Start of DATA RECORDS

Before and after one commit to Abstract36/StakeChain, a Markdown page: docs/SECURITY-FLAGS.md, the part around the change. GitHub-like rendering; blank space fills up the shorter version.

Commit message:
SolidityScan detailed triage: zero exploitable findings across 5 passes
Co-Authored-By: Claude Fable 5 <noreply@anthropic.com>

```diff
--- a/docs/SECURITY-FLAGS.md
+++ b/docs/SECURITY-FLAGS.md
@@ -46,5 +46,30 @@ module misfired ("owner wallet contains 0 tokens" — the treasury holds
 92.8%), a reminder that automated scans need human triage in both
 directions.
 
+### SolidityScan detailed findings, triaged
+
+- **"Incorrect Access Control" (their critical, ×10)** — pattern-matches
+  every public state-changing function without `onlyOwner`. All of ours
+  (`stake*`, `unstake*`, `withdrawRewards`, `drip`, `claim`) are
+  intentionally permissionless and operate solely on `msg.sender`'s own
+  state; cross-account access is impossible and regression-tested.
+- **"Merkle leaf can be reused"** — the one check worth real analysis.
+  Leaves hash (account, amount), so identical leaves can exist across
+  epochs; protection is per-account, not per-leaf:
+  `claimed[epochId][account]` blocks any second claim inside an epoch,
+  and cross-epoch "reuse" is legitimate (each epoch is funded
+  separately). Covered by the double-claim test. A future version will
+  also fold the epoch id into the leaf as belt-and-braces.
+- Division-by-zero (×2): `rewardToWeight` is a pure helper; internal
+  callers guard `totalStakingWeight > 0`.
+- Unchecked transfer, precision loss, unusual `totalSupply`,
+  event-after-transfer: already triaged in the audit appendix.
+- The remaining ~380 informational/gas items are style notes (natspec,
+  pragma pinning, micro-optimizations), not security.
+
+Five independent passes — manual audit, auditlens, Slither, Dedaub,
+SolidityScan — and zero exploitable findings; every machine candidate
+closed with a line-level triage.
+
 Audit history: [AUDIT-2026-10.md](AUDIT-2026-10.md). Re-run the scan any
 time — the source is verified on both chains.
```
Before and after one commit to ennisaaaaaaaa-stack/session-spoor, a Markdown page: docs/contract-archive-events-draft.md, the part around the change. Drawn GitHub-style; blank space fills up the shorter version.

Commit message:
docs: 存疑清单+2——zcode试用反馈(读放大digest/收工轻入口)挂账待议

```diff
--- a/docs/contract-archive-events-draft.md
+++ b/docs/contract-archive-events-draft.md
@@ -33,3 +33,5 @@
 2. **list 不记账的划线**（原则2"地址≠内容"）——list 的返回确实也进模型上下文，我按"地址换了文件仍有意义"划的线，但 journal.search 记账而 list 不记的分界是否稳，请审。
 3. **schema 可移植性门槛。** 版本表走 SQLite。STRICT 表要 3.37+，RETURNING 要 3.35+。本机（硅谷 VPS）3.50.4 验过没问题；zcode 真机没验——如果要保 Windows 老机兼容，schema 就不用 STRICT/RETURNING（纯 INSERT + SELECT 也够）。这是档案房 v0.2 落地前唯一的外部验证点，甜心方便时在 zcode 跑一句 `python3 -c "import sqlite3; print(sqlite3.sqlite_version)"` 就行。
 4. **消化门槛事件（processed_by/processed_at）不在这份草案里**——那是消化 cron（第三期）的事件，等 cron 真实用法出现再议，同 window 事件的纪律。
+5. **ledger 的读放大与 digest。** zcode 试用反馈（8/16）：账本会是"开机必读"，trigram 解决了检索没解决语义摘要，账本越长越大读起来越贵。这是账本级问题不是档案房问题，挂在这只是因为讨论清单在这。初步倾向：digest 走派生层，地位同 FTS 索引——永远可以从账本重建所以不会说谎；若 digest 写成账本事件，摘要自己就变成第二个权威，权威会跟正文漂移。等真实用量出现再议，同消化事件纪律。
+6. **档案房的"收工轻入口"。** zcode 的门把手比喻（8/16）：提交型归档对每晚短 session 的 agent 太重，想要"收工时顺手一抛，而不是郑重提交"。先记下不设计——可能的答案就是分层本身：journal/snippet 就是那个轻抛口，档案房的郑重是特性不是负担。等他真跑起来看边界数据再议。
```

End of DATA RECORDS

# PROBLEM DESCRIPTION
Write out all the records again, exactly as they appear.

# SOLUTION TO THE EXERCISE
Before and after one commit to Abstract36/StakeChain, a Markdown page: docs/SECURITY-FLAGS.md, the part around the change. GitHub-like rendering; blank space fills up the shorter version.

Commit message:
SolidityScan detailed triage: zero exploitable findings across 5 passes
Co-Authored-By: Claude Fable 5 <noreply@anthropic.com>

```diff
--- a/docs/SECURITY-FLAGS.md
+++ b/docs/SECURITY-FLAGS.md
@@ -46,5 +46,30 @@ module misfired ("owner wallet contains 0 tokens" — the treasury holds
 92.8%), a reminder that automated scans need human triage in both
 directions.
 
+### SolidityScan detailed findings, triaged
+
+- **"Incorrect Access Control" (their critical, ×10)** — pattern-matches
+  every public state-changing function without `onlyOwner`. All of ours
+  (`stake*`, `unstake*`, `withdrawRewards`, `drip`, `claim`) are
+  intentionally permissionless and operate solely on `msg.sender`'s own
+  state; cross-account access is impossible and regression-tested.
+- **"Merkle leaf can be reused"** — the one check worth real analysis.
+  Leaves hash (account, amount), so identical leaves can exist across
+  epochs; protection is per-account, not per-leaf:
+  `claimed[epochId][account]` blocks any second claim inside an epoch,
+  and cross-epoch "reuse" is legitimate (each epoch is funded
+  separately). Covered by the double-claim test. A future version will
+  also fold the epoch id into the leaf as belt-and-braces.
+- Division-by-zero (×2): `rewardToWeight` is a pure helper; internal
+  callers guard `totalStakingWeight > 0`.
+- Unchecked transfer, precision loss, unusual `totalSupply`,
+  event-after-transfer: already triaged in the audit appendix.
+- The remaining ~380 informational/gas items are style notes (natspec,
+  pragma pinning, micro-optimizations), not security.
+
+Five independent passes — manual audit, auditlens, Slither, Dedaub,
+SolidityScan — and zero exploitable findings; every machine candidate
+closed with a line-level triage.
+
 Audit history: [AUDIT-2026-10.md](AUDIT-2026-10.md). Re-run the scan any
 time — the source is verified on both chains.
```
Before and after one commit to ennisaaaaaaaa-stack/session-spoor, a Markdown page: docs/contract-archive-events-draft.md, the part around the change. Drawn GitHub-style; blank space fills up the shorter version.

Commit message:
docs: 存疑清单+2——zcode试用反馈(读放大digest/收工轻入口)挂账待议

```diff
--- a/docs/contract-archive-events-draft.md
+++ b/docs/contract-archive-events-draft.md
@@ -33,3 +33,5 @@
 2. **list 不记账的划线**（原则2"地址≠内容"）——list 的返回确实也进模型上下文，我按"地址换了文件仍有意义"划的线，但 journal.search 记账而 list 不记的分界是否稳，请审。
 3. **schema 可移植性门槛。** 版本表走 SQLite。STRICT 表要 3.37+，RETURNING 要 3.35+。本机（硅谷 VPS）3.50.4 验过没问题；zcode 真机没验——如果要保 Windows 老机兼容，schema 就不用 STRICT/RETURNING（纯 INSERT + SELECT 也够）。这是档案房 v0.2 落地前唯一的外部验证点，甜心方便时在 zcode 跑一句 `python3 -c "import sqlite3; print(sqlite3.sqlite_version)"` 就行。
 4. **消化门槛事件（processed_by/processed_at）不在这份草案里**——那是消化 cron（第三期）的事件，等 cron 真实用法出现再议，同 window 事件的纪律。
+5. **ledger 的读放大与 digest。** zcode 试用反馈（8/16）：账本会是"开机必读"，trigram 解决了检索没解决语义摘要，账本越长越大读起来越贵。这是账本级问题不是档案房问题，挂在这只是因为讨论清单在这。初步倾向：digest 走派生层，地位同 FTS 索引——永远可以从账本重建所以不会说谎；若 digest 写成账本事件，摘要自己就变成第二个权威，权威会跟正文漂移。等真实用量出现再议，同消化事件纪律。
+6. **档案房的"收工轻入口"。** zcode 的门把手比喻（8/16）：提交型归档对每晚短 session 的 agent 太重，想要"收工时顺手一抛，而不是郑重提交"。先记下不设计——可能的答案就是分层本身：journal/snippet 就是那个轻抛口，档案房的郑重是特性不是负担。等他真跑起来看边界数据再议。
```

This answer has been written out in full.